The kinetochore is often depicted as having a disk-like architecture in which the outer layer of proteins, which engage microtubules and control checkpoint signaling, are built on a static inner layer directly linked to CENP-A chromatin. Here, applying three-dimensional (3D) structural illumination microscopy (SIM) and stochastic optical reconstruction microscopy (STORM) to Xenopus egg extracts and tissue culture cells, we report various distribution patterns of inner and outer kinetochore proteins. In egg extracts, a configuration in which outer kinetochore proteins surround the periphery of CENP-A chromatin is common, forming an ∼200-nm ring-like organization that may engage a bundle of microtubule ends. Similar rings are observed in Xenopus tissue culture cells at a lower frequency but are enriched in conditions in which the spindle is disorganized. Although rings are rare in human cells, the distribution of both inner and outer kinetochore proteins elongates in the absence of microtubule attachment in a manner dependent on Aurora B. We propose a model in which the 3D organization of both the outer and inner kinetochore regions respond to the progression from lateral to end-on microtubule attachments by coalescing into a tight disk from less uniform distributions early in prometaphase.
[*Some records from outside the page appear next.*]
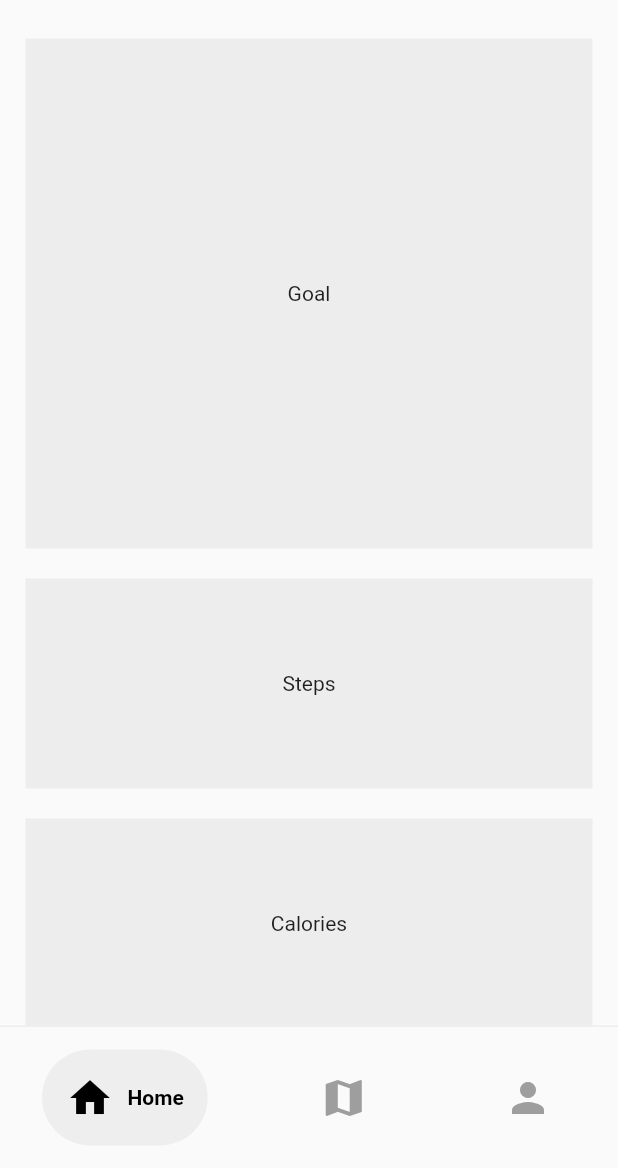
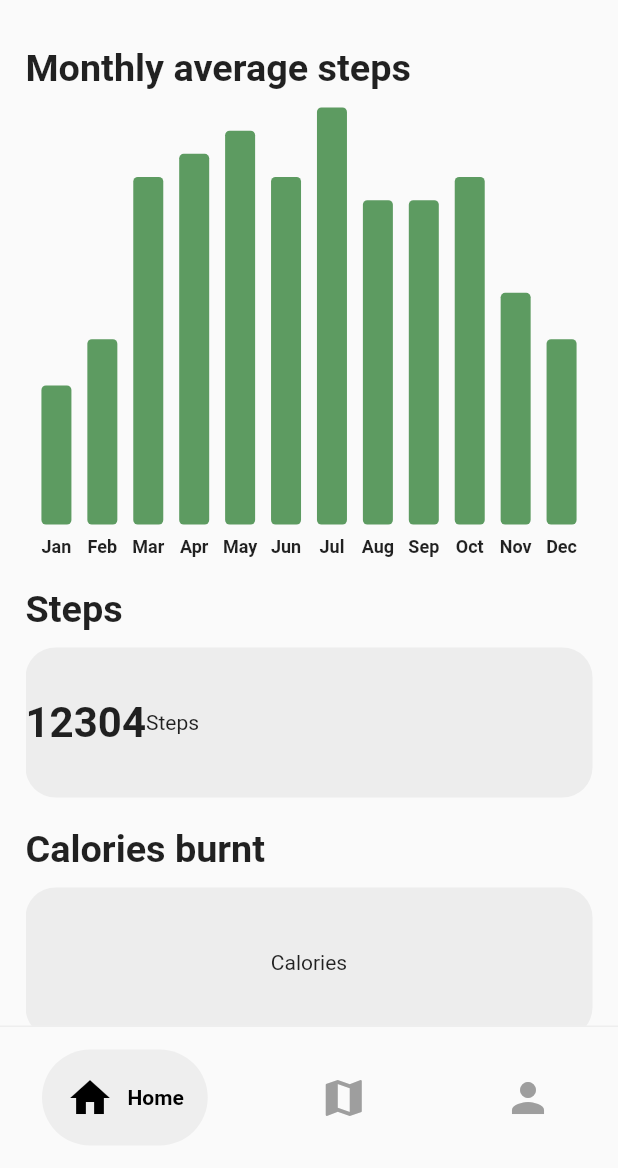
Before and after one commit to MarichenK/Biomedical-Technologies, a Flutter app: the screen it shows after launch, on a phone screen of 412 x 824 dp, the part 68-1236 px from its top. Run offline on Flutter 3.47's test engine with Material 2 defaults, Android fonts, the phone set to English and light mode, and no system bars; drawn by our look-alikes of fl_chart, google_nav_bar; our stand-ins replace floor, flutter_login, jwt_decoder, shared_preferences, sqflite; accounts and stored records are empty; generated files the repository leaves out were written again.

Commit message:
created layout for homepage

```diff
--- /dev/null
+++ b/agri_fit/lib/Utilities/graph/steps_data.dart
@@ -0,0 +1,77 @@
+/*List<double> monthlySteps = [
+  6000.0,
+  8000.0,
+  15000.0,
+  16000.0,
+  17000.0,
+  15000.0,
+  18000.0,
+  14000.0,
+  14000.0,
+  15000.0,
+  10000.0,
+  8000.0
+];
+*/
+// Funker ikke når listen er her...
+
+class IndividualBar {
+  final int x;
+  final double y;
+
+  IndividualBar({
+    required this.x,
+    required this.y,
+    });
+}
+
+
+class BarData {
+  final double janMean;
+  final double febMean;
+  final double marMean;
+  final double aprMean;
+  final double mayMean;
+  final double junMean;
+  final double julMean;
+  final double augMean;
+  final double sepMean;
+  final double octMean;
+  final double novMean;
+  final double desMean;
+
+  BarData({
+    required this.janMean,
+    required this.febMean,
+    required this.marMean,
+    required this.aprMean,
+    required this.mayMean,
+    required this.junMean,
+    required this.julMean,
+    required this.augMean,
+    required this.sepMean,
+    required this.octMean,
+    required this.novMean,
+    required this.desMean,
+  });
+
+  List<IndividualBar> barData = [];
+
+  // initialize bar data
+  void initializeBarData() {
+    barData = [
+      IndividualBar(x: 1, y: janMean),
+      IndividualBar(x: 2, y: febMean),
+      IndividualBar(x: 3, y: marMean),
+      IndividualBar(x: 4, y: aprMean),
+      IndividualBar(x: 5, y: mayMean),
+      IndividualBar(x: 6, y: junMean),
+      IndividualBar(x: 7, y: julMean),
+      IndividualBar(x: 8, y: augMean),
+      IndividualBar(x: 9, y: sepMean),
+      IndividualBar(x: 10, y: octMean),
+      IndividualBar(x: 11, y: novMean),
+      IndividualBar(x: 12, y: desMean),
+    ];
+  }
+}
--- /dev/null
+++ b/agri_fit/lib/Utilities/graph/steps_graph.dart
@@ -0,0 +1,113 @@
+import 'package:agri_fit/Utilities/graph/steps_data.dart';
+import 'package:fl_chart/fl_chart.dart';
+import 'package:flutter/material.dart';
+import 'package:agri_fit/screens/homePage.dart';
+import 'dart:math';
+
+class StepsGraph extends StatelessWidget {
+  final List monthlySteps;
+
+  const StepsGraph({
+    super.key,
+    required this.monthlySteps,
+  });
+
+  @override
+  Widget build(BuildContext context) {
+    // initialize bar data
+    BarData myBarData = BarData(
+      janMean: monthlySteps[0],
+      febMean: monthlySteps[1],
+      marMean: monthlySteps[2],
+      aprMean: monthlySteps[3],
+      mayMean: monthlySteps[4],
+      junMean: monthlySteps[5],
+      julMean: monthlySteps[6],
+      augMean: monthlySteps[7],
+      sepMean: monthlySteps[8],
+      octMean: monthlySteps[9],
+      novMean: monthlySteps[10],
+      desMean: monthlySteps[11],
+      );
+      myBarData.initializeBarData();
+
+    return BarChart(
+      BarChartData(
+        minY: 0,
+        gridData: FlGridData(show: false),
+        borderData: FlBorderData(show: false),
+        titlesData: FlTitlesData(
+          show: true,
+          topTitles: AxisTitles(sideTitles: SideTitles(showTitles: false)),
+          rightTitles: AxisTitles(sideTitles: SideTitles(showTitles: false)),
+          leftTitles: AxisTitles(sideTitles: SideTitles(showTitles: false)),
+          bottomTitles: AxisTitles(sideTitles: SideTitles(showTitles: true, getTitlesWidget: bottomTitles))
+        ),
+        barGroups: myBarData.barData.map(
+          (data) => BarChartGroupData(
+            x: data.x,
+            barRods: [BarChartRodData(
+              toY: data.y,
+              color: const Color.fromARGB(255, 93, 155, 97),
+              width: 20,
+              borderRadius: BorderRadius.circular(3),
+              )
+              ],
+
+            ),
+            ).toList(),
+        ),
+    );
+  }
+}
+
+Widget bottomTitles(double value, TitleMeta meta){
+  const style = TextStyle(
+    fontWeight: FontWeight.bold,
+    fontSize: 12
+  );
+
+  Widget text;
+  switch (value.toInt()) {
+    case 1:
+      text = const Text('Jan', style: style);
+      break;
+    case 2:
+      text = const Text('Feb', style: style);
+      break;
+    case 3:
+      text = const Text('Mar', style: style);
+      break;
+    case 4:
+      text = const Text('Apr', style: style);
+      break;
+    case 5:
+      text = const Text('May', style: style);
+      break;
+    case 6:
+      text = const Text('Jun', style: style);
+      break;
+    case 7:
+      text = const Text('Jul', style: style);
+      break;
+    case 8:
+      text = const Text('Aug', style: style);
+      break;
+    case 9:
+      text = const Text('Sep', style: style);
+      break;
+    case 10:
+      text = const Text('Oct', style: style);
+      break;
+    case 11:
+      text = const Text('Nov', style: style);
+      break;
+    case 12:
+      text = const Text('Dec', style: style);
+      break;
+    default:
+      text = const Text('', style: style);
+    break;
+  }
+  return SideTitleWidget(child: text, axisSide: meta.axisSide);
+}
--- a/agri_fit/lib/screens/homePage.dart
+++ b/agri_fit/lib/screens/homePage.dart
@@ -1,13 +1,35 @@
 // ignore_for_file: file_names
 
+import 'package:agri_fit/Utilities/graph/steps_data.dart';
+import 'package:agri_fit/Utilities/graph/steps_graph.dart';
 import 'package:flutter/material.dart';
 import 'package:fl_chart/fl_chart.dart';
 
-class HomePage extends StatelessWidget {
+class HomePage extends StatefulWidget {
   const HomePage({Key? key}) : super(key: key);
 
   static const route = '/home/';
   static const routename = 'Home';
+
+  @override
+  State<HomePage> createState() => _HomePageState();
+}
+
+class _HomePageState extends State<HomePage> {
+  List<double> monthlySteps = [
+  6000.0,
+  8000.0,
+  15000.0,
+  16000.0,
+  17000.0,
+  15000.0,
+  18000.0,
+  14000.0,
+  14000.0,
+  15000.0,
+  10000.0,
+  8000.0
+];
 
   @override
   Widget build(BuildContext context) {
@@ -19,34 +41,74 @@ class HomePage extends StatelessWidget {
         title: const Text('AgriFit', textScaleFactor: 1.5,),
         foregroundColor: const Color.fromARGB(255, 93, 155, 97),
       ),
-      body: ListView(
+      body: Padding(
+        padding: const EdgeInsets.only(left: 17, right: 17),
+        child: ListView(
           children: [
+            const Padding(
+                padding: EdgeInsets.only(top: 20, bottom: 10),
+                child: Align(
+                  alignment: Alignment.centerLeft,
+                  child: Text('Monthly average steps',
+                      textScaleFactor: 1.8,
+                      style: TextStyle(fontWeight: FontWeight.bold)),
+                ),
+              ),
             Padding(
-            padding: const EdgeInsets.only(top: 15, left: 17, right: 17),
+              padding: EdgeInsets.only(top: 1),
+              child: SizedBox(
+                height: 300,
+                child: StepsGraph(
+                  monthlySteps: monthlySteps,
+                  ),
+              )),
+            const Padding(
+                padding: EdgeInsets.only(top: 20),
+                child: Align(
+                  alignment: Alignment.centerLeft,
+                  child: Text('Steps',
+                      textScaleFactor: 1.8,
+                      style: TextStyle(fontWeight: FontWeight.bold)),
+                ),
+              ),
+            Padding(
+              padding: const EdgeInsets.only(top: 10),
               child: Container(
-              height: 340,
-              color: const Color.fromARGB(255, 237, 237, 237),
-              child: const Center(child: Text('Goal'),),
+                height: 100,
+                decoration: BoxDecoration(
+                  borderRadius: BorderRadius.circular(20),
+                  color: const Color.fromARGB(255, 237, 237, 237)),
+                child: Row(
+                  children: const [
+                    Center(child: Text('12304',
+                      textScaleFactor: 2,
+                      style: TextStyle(fontWeight: FontWeight.bold)),),
+                    Center(child: Text('Steps'),),
+                  ],
+                ),
               )),
+            const Padding(
+                padding: EdgeInsets.only(top: 20),
+                child: Align(
+                  alignment: Alignment.centerLeft,
+                  child: Text('Calories burnt',
+                      textScaleFactor: 1.8,
+                      style: TextStyle(fontWeight: FontWeight.bold)),
+                ),
+              ),
             Padding(
-            padding: const EdgeInsets.only(top: 20, left: 17, right: 17),
+              padding: const EdgeInsets.only(top: 10),
               child: Container(
-              height: 140,
-              color: const Color.fromARGB(255, 237, 237, 237),
-              child: const Center(child: Text('Steps'),),
-            )),
-          Padding(
-            padding: const EdgeInsets.only(top: 20, left: 17, right: 17),
-            child: Container(
-              height: 140,
-              color: const Color.fromARGB(255, 237, 237, 237),
+                height: 100,
                 child: const Center(child: Text('Calories'),),
+                decoration: BoxDecoration(
+                  borderRadius: BorderRadius.circular(20),
+                  color: const Color.fromARGB(255, 237, 237, 237)),
               )),
           ]),
+      ),
     );
-  } //build
-
-} //ProfilePage
+  } } //ProfilePage
 
 
 void test = LineChart(
--- a/agri_fit/lib/screens/profilePage.dart
+++ b/agri_fit/lib/screens/profilePage.dart
@@ -84,7 +84,7 @@ class ProfilePage extends StatelessWidget {
               title: Text('Delete Account'),
               //Slett bruker
             ),
-            const ListTile(
+            ListTile(
               leading: Icon(Icons.logout_outlined),
               title: Text('Log Out'),
               onTap: () => _toLoginPage(context),
--- a/agri_fit/pubspec.yaml
+++ b/agri_fit/pubspec.yaml
@@ -15,7 +15,7 @@ dependencies:
   floor: ^1.4.2
 
   google_nav_bar: ^5.0.6
-  fl_chart: ^0.62.0
+  fl_chart: ^0.63.0
   url_launcher: ^6.1.11
 
   jwt_decoder: ^2.0.1
```
Lines whose indentation alone changed are shown as unchanged.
© 2016 Wynne and Funabiki. This article is distributed by The American Society for Cell Biology under license from the author(s). Two months after publication it is available to the public under an Attribution–Noncommercial–Share Alike 3.0 Unported Creative Commons License (http://creativecommons.org/licenses/by-nc-sa/3.0).